Dogs who bark at people walking by, cars pulling in the drive or doorbells ringing, are Alarm Barking. It’s your dog’s way of alerting you to the presence of an intruder and to let the intruder know they’ve been noticed. For some alarm barkers, modifying the environment can help. Remove his access to windows where he might be able to see passersby. Applying window film can obscure the view, while allowing light in. Give your dog interesting food puzzles or chew items to keep him busy.

Dogs who alarm bark when visitors arrive (usually triggered by the doorbell or knock) can be taught to lie down and stay on a mat in exchange for yummy treats. If your alarm barker loves to fetch, teach him to go get his toy when someone knocks or rings (it’s hard to bark you’re your mouth is full). Teach the behavior before actual visitors arrive so the doorbell or knock becomes the prompt to “get your toy”.

Another technique is a time-out for barking. When he barks, say “thank you”, or “be quiet”, and then reward with treats when he stops barking for second. If he doesn’t stop, say “oh darn, too bad” and escort him to a time-out space well away from the door. With repetition he’ll learn barking gets him removed and he’ll start to heed the warning.

If your dog is fearful of strangers or visitors, he may be Spooky Barking. It’s his way of saying, “Please stay away, I’m not comfortable.” Spooky barkers are typically under socialized and need to learn that visitors or strangers predict good things for them. This is one reason early socialization for puppies is so important. Punishing a fearful dog for barking will do nothing to assuage his fears. Working with an experienced trainer or behavior expert your fearful dog can become more comfortable around strangers and the barking will decrease.

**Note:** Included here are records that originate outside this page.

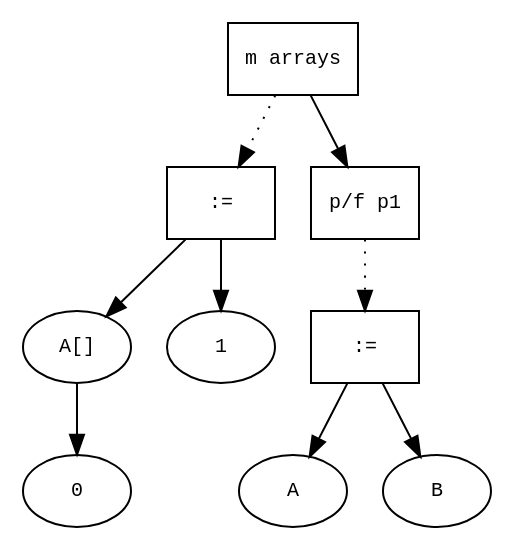
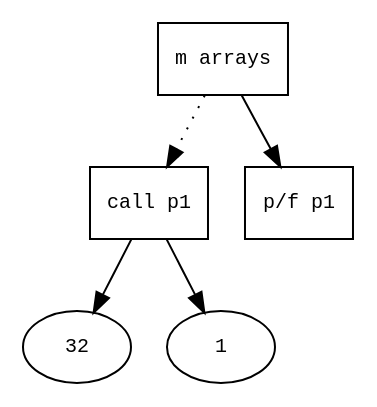
One commit to Kedia94/Compiler_2016sp changed the diagram in 3.Semantic.Analysis/snuplc/mod.mod.ast.dot. Above: the diagram before and after it, drawn with Graphviz. The commit also changed 13 other files, not shown here.

```diff
--- a/3.Semantic.Analysis/snuplc/mod.mod.ast.dot
+++ b/3.Semantic.Analysis/snuplc/mod.mod.ast.dot
@@ -1,23 +1,15 @@
 digraph AST {
   graph [fontname="Times New Roman",fontsize=10];
   node  [fontname="Courier New",fontsize=10];
   edge  [fontname="Times New Roman",fontsize=10];
 
   node0 [label="m arrays",shape=box];
-  node12 [label=":=",shape=box];
-  node9 [label="A[]",shape=ellipse];
-  node10 [label="0",shape=ellipse];
-  node9-> node10;
-  node12->node9;
-  node11 [label="1",shape=ellipse];
-  node12->node11;
-  node0 -> node12 [style=dotted];
-  node5 [label="p/f p1",shape=box];
-  node8 [label=":=",shape=box];
-  node6 [label="A",shape=ellipse];
-  node8->node6;
-  node7 [label="B",shape=ellipse];
-  node8->node7;
-  node5 -> node8 [style=dotted];
-  node0 -> node5;
+  node5 [label="call p1",shape=box];
+  node6 [label="32",shape=ellipse];
+  node5->node6;
+  node7 [label="1",shape=ellipse];
+  node5->node7;
+  node0 -> node5 [style=dotted];
+  node3 [label="p/f p1",shape=box];
+  node0 -> node3;
 }
```
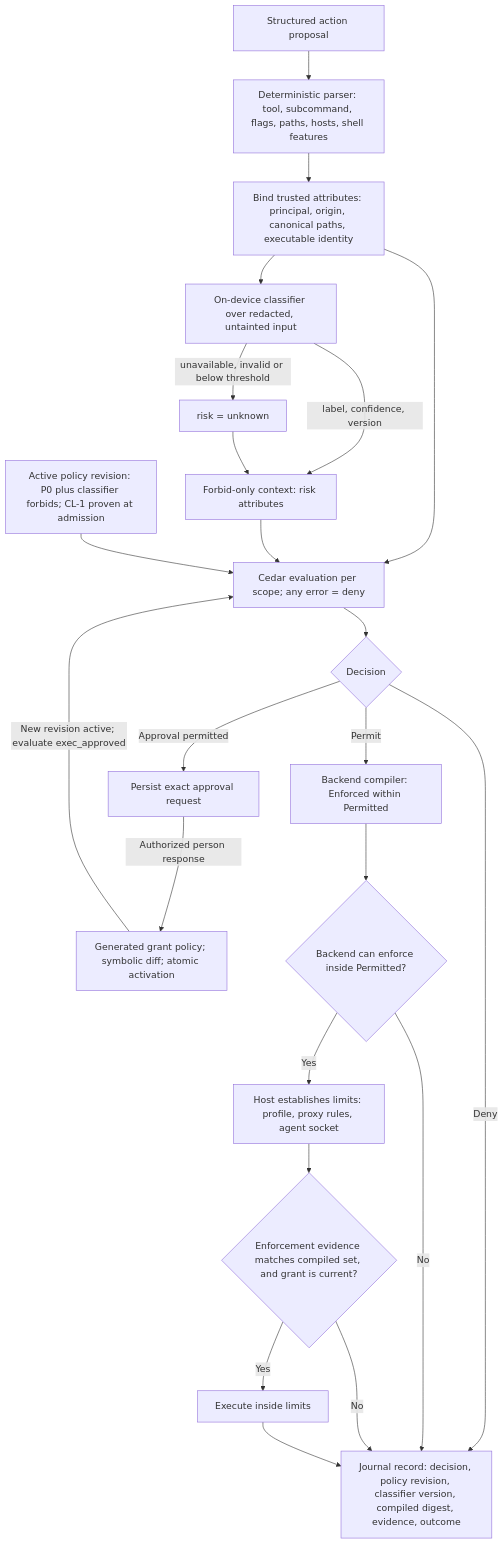
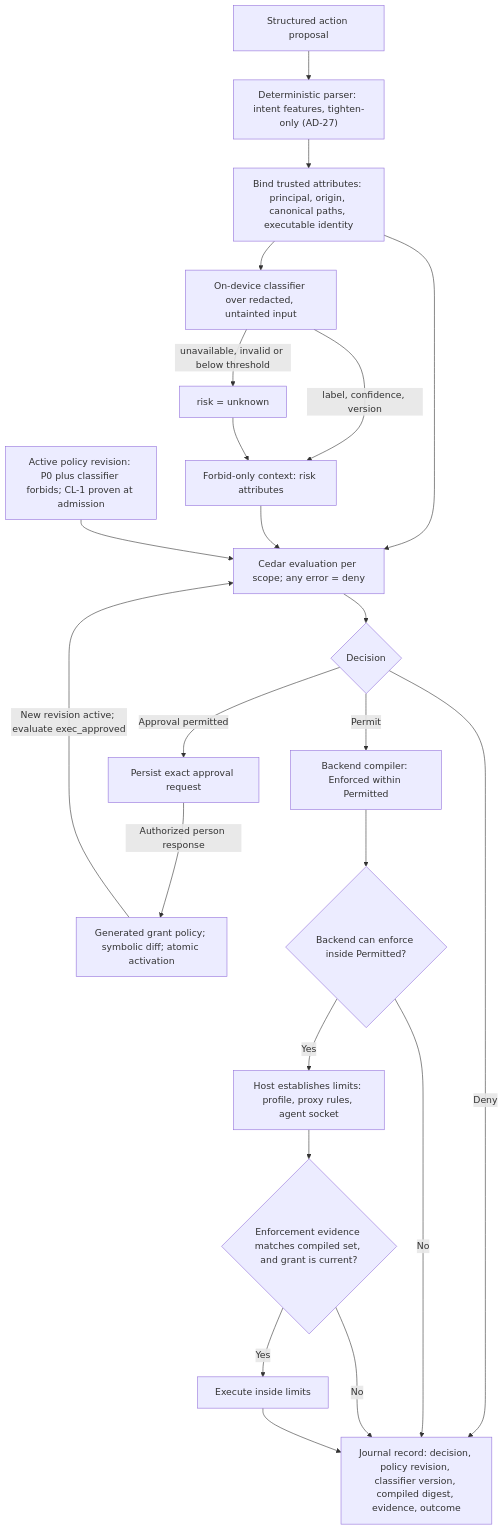
One commit to pidster/asura changed the sixth of 6 diagrams in docs/designs/assurance-and-differentiation.md. Above: the diagram before and after it, drawn with Mermaid. The commit also changed other lines of this file and 6 other files, not shown here.

````diff
--- a/docs/designs/assurance-and-differentiation.md
+++ b/docs/designs/assurance-and-differentiation.md
@@ -651,25 +659,25 @@
 ```mermaid
 flowchart TB
-    Prop["Structured action proposal"] --> Parse["Deterministic parser: tool, subcommand, flags, paths, hosts, shell features"]
+    Prop["Structured action proposal"] --> Parse["Deterministic parser: intent features, tighten-only (AD-27)"]
     Parse --> Bind["Bind trusted attributes: principal, origin, canonical paths, executable identity"]
     Bind --> Clf["On-device classifier over redacted, untainted input"]
     Clf -->|"label, confidence, version"| Ctx["Forbid-only context: risk attributes"]
     Clf -->|"unavailable, invalid or below threshold"| Unk["risk = unknown"]
     Unk --> Ctx
     Bind --> Eval
     Ctx --> Eval["Cedar evaluation per scope; any error = deny"]
     Rev["Active policy revision: P0 plus classifier forbids; CL-1 proven at admission"] --> Eval
     Eval --> Dec{"Decision"}
     Dec -->|"Deny"| Rec
     Dec -->|"Approval permitted"| Ask["Persist exact approval request"]
     Ask -->|"Authorized person response"| Gen["Generated grant policy; symbolic diff; atomic activation"]
     Gen -->|"New revision active; evaluate exec_approved"| Eval
     Dec -->|"Permit"| Compile["Backend compiler: Enforced within Permitted"]
     Compile --> Fit{"Backend can enforce inside Permitted?"}
     Fit -->|"No"| Rec
     Fit -->|"Yes"| Est["Host establishes limits: profile, proxy rules, agent socket"]
     Est --> Gate{"Enforcement evidence matches compiled set, and grant is current?"}
     Gate -->|"No"| Rec
     Gate -->|"Yes"| Run["Execute inside limits"]
     Run --> Rec["Journal record: decision, policy revision, classifier version, compiled digest, evidence, outcome"]
 ```
````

Dogs left alone all day, can develop unacceptable behaviors including frustration and boredom barking. Dogs are highly social and don’t cope well with prolonged isolation. Consider a dog walker or daycare if you’re gone all day. Provide daily physical exercise and mental enrichment. Searching for and unpacking food puzzles are great mental exercise. Fill them before you leave and hide them around the house. If your dog must spend part of the day outdoors, install fencing he can’t see through to reduce barking at people and dogs passing by. Provide him with chew bones and other food-dispensing items scattered around the yard to keep him busy.

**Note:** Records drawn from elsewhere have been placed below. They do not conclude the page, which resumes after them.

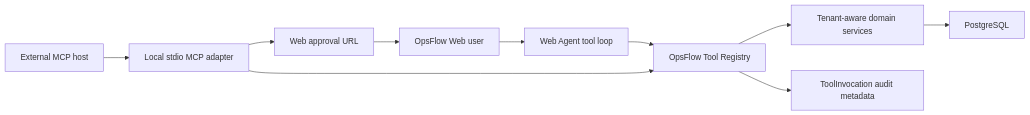
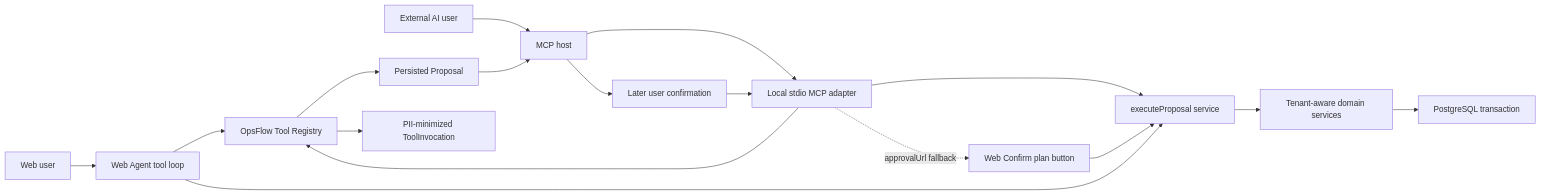
One commit to shuttle666/opsflow changed the diagram in docs/engineering/mcp.md. Above: the diagram before and after it, drawn with Mermaid. The commit also changed other lines of this file and 1 other file, not shown here.

Commit message:
docs: document conversational approval and web fallback

````diff
--- a/docs/engineering/mcp.md
+++ b/docs/engineering/mcp.md
@@ -7,12 +21,19 @@
 ```mermaid
 flowchart LR
-  WebUser["OpsFlow Web user"] --> WebAgent["Web Agent tool loop"]
-  McpUser["External MCP host"] --> Stdio["Local stdio MCP adapter"]
+  WebUser["Web user"] --> WebAgent["Web Agent tool loop"]
+  McpUser["External AI user"] --> Host["MCP host"]
+  Host --> Stdio["Local stdio MCP adapter"]
   WebAgent --> Registry["OpsFlow Tool Registry"]
   Stdio --> Registry
-  Registry --> Services["Tenant-aware domain services"]
-  Services --> Database["PostgreSQL"]
-  Registry --> Audit["ToolInvocation audit metadata"]
-  Stdio --> Approval["Web approval URL"]
-  Approval --> WebUser
+  Registry --> Proposal["Persisted Proposal"]
+  Proposal --> Host
+  Host --> Confirm["Later user confirmation"]
+  Confirm --> Stdio
+  Stdio --> Execute["executeProposal service"]
+  WebAgent --> Execute
+  WebButton["Web Confirm plan button"] --> Execute
+  Execute --> Services["Tenant-aware domain services"]
+  Services --> Database["PostgreSQL transaction"]
+  Registry --> Audit["PII-minimized ToolInvocation"]
+  Stdio -. "approvalUrl fallback" .-> WebButton
 ```
````
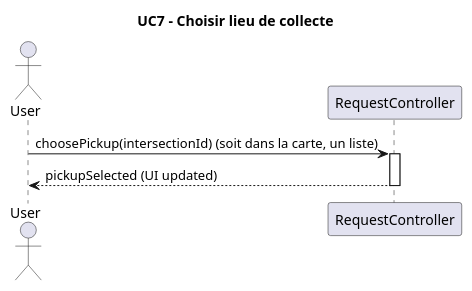
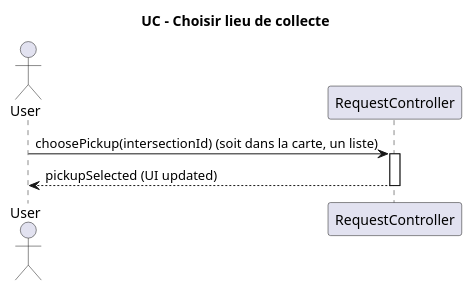
The diagram in diagrams/diagramUC7.plantuml (enzo-dosanjos/Pickup_Delivery_App), drawn with PlantUML before and after one commit. The commit also changed 9 other files, not shown here.

```diff
--- a/diagrams/diagramUC7.plantuml
+++ b/diagrams/diagramUC7.plantuml
@@ -1,12 +1,12 @@
 @startuml
-title UC7 - Choisir lieu de collecte
+title UC - Choisir lieu de collecte
 
 actor User
 participant "RequestController" as RC
 
 User -> RC : choosePickup(intersectionId) (soit dans la carte, un liste)
 activate RC
 
 RC --> User : pickupSelected (UI updated)
 deactivate RC
 @enduml
```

Dogs who bark when left alone and exhibit other behaviors including whining, howling, trying to escape through doors or windows, and urinating or defecating indoors may have Separation Anxiety. Dogs with this affliction have a phobia of being left alone or separated from a specific person and need professional help to get better.

When dealing with excessive barking, understand the motivation behind it and then teach your dog an acceptable alternative.

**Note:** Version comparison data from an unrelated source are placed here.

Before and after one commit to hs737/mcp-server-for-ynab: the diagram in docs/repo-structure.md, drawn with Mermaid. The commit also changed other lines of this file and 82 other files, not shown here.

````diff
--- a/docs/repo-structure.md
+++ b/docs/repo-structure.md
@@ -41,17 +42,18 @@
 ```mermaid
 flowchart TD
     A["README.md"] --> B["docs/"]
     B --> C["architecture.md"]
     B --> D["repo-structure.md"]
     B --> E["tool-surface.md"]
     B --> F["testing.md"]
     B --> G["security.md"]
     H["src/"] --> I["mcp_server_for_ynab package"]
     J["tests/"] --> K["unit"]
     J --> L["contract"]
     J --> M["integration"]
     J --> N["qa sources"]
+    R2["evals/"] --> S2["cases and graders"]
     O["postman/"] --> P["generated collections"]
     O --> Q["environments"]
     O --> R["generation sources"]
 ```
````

Easy Peasy Dog Treats

Check out this easy way to make perfectly sized dog treats! It uses a pyramid style silicone baking tray. If you turn the tray over, the little pyramids are hollow and you fill those with the batter for your treats. I ordered my trays online, but they may carry them at Freddies or BiMart.

Here’s a recipe I used.

1 can salmon (I also made a batch with sardines)

2 eggs

1 cup of flour (I used rice flour but any flour will do).

Blend the ingredients in a food processor to a smooth batter that’s close to waffle or pancake texture.

Put the silicone trays on a metal baking tray or cookie sheet. Spread the batter into the holes on the silicone tray. The recipe fills 2 trays. Make sure the batter fills the holes cleanly or they won’t come out as individual pieces.

Bake at 325 degrees for 45 mins (adjust time for your oven). I like the treats to come out fairly dry, but for a softer treat you could increase the temp to 350 and bake for 15 or 20 minutes or until they’re done to your liking.

The treats pop right out and are the perfect size to use in training (about the size of your pinkie finger nail). Store them in the fridge or freezer.

I first saw the idea on the eileenanddogs blog. She recommends using tapioca flour to make the treats noncrumbly. I’m planning to try that next time, although these treats didn’t crumble.

I tried a ground turkey recipe, but the stringiness of the turkey meat was difficult to spread in the trays and didn’t come out very cleanly. I’m making another batch today using canned chicken meat. Let me know if you try this method and how you like it!

Easy Indoor Enrichment Ideas

Is your dog going stir crazy from not getting out during these cold snowy days? Here are some easy homemade ideas to keep your pup happy until the weather warms up.

Hide some tasty treats in various locations around the house and encourage your dog to “search”. Make it more challenging by putting several

empty cardboard boxes on the floor and toss some treats into one of them. Your pup will have to search the boxes to get the goodies.  If you have small critter pets or birds, put some of their used litter in a baggie, poke some holes in it and stash it for your dog to find. You’ll need to supervise this one to make sure she doesn’t eat the baggie or the litter.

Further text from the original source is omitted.